Windpower Monthly rating 4/5
Our rating is based on a combination of project pipeline, political and policy support, investor confidence and structural readiness of the country in terms of grid infrastructure, permitting process and local supply chain.
Forecast of installed and operating wind power capacity based on the latest statisitics and measured against the Windpower Intelligence database.
The Norwegian government supports the expansion of wind power. A joint Norwegian-Swedish certificate market was established to incentivise renewable electricity generation, with projects that are finalised before the end of December 2021 eligible to receive certificates for 15 years. Over the same period, end-users are obliged to purchase certificates, such that renewables producers receive payment that exceeds the market electricity price.
Norway’s electricity supply is nearly 100% based on renewable sources — dominated by hydro with wind making up less than 2% share in 2016. The country also has a significant production surplus. However, with export capacity limited, at least in the short term, this makes for low electricity prices.
In the longer term, an increase in interconnector capacity should see higher prices in the Norwegian market and provided new wind farms benefit from the certificate market, investment in wind should be profitable. There has also been increased interest from foreign investors.
The Norwegian grid system is currently being upgraded and further developed in preparation for new generation capacity, while new interconnectors are also required.The Norwegian Water and Energy Directorate is also working to speed up the application process.
Norway's economy and wealth is built on the oil and gas sector, making it vulnerable to falling oil prices and a global shift from fossil fuels to renewable energies.
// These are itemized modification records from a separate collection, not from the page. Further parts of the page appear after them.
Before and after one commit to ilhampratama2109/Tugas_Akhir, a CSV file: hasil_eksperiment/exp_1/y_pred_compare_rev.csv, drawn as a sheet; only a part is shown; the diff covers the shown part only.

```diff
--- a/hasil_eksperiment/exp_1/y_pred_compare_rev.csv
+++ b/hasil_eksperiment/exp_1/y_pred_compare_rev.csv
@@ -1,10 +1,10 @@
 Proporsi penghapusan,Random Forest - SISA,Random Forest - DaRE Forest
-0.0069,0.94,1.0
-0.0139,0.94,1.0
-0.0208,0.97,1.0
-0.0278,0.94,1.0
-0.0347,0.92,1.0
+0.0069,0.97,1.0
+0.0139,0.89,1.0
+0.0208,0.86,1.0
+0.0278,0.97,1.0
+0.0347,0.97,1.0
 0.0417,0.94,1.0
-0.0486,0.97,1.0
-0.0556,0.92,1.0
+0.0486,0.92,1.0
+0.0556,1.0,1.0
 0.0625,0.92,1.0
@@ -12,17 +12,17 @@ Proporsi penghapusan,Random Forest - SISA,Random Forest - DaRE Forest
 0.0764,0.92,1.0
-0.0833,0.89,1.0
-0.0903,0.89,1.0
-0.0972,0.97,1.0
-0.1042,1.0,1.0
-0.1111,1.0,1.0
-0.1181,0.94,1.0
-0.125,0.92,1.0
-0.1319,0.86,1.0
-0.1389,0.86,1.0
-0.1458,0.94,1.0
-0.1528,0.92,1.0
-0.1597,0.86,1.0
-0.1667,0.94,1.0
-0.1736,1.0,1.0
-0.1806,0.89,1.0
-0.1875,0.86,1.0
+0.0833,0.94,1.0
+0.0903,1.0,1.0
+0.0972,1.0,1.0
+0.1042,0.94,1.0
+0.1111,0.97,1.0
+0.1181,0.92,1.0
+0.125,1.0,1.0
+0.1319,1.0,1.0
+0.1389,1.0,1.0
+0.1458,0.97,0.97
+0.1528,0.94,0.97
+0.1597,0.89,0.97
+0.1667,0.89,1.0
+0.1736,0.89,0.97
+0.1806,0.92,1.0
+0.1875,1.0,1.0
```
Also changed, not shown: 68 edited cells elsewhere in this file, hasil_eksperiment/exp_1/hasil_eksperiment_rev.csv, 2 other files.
Windpower Monthly looks at how state-owned Equinor and Statkraft are responding -- are they truly diversifying or just paying lip service?
NORWAY/UK:The first commercial floating wind project is close to reality with the turbines mounted on their foundations in Norway and the tugboats ready for the voyage to Scotland.
DENMARK: Virtually one third (33.2%) of Denmark's electricity came from wind during 2013, and the country is well on course to hit its target of reaching 50% by the end of the decade.
NORWAY: Although the first year of Norway's new incentive scheme for renewables saw only two turbines built, the market is very active and this should continue into 2013, with the first projects coming online by early 2014.
EUROPE: Wind power developers in Europe are looking northwards and increasingly exploring the east when choosing sites for future wind farms, while southern Europe is off the radar of most market participants.
Statkraft will not pursue wind power development in its native Norway following completion of the 1GW-plus Fosen and two other licensed wind farms, citing profitability concerns.
Developer Norsk Vind Energi (NVE) has submitted plans for a 1.5GW wind farm in western Norway that could be the largest project in Europe.
Statkraft's wind power business returned to profit last year, boosted by new operational capacity, and higher power and tradable electricity certificates.
The Swedish Energy Agency's (SEA) proposal to run the country's green certificate system until the end of 2030 could drive down prices and bankrupt early investors, the country's wind industry body has warned.
Subsea connector and distribution system supplier Unitech Offshore will take over ownership and operation of the world's first large-scale floating wind turbine from the start of February.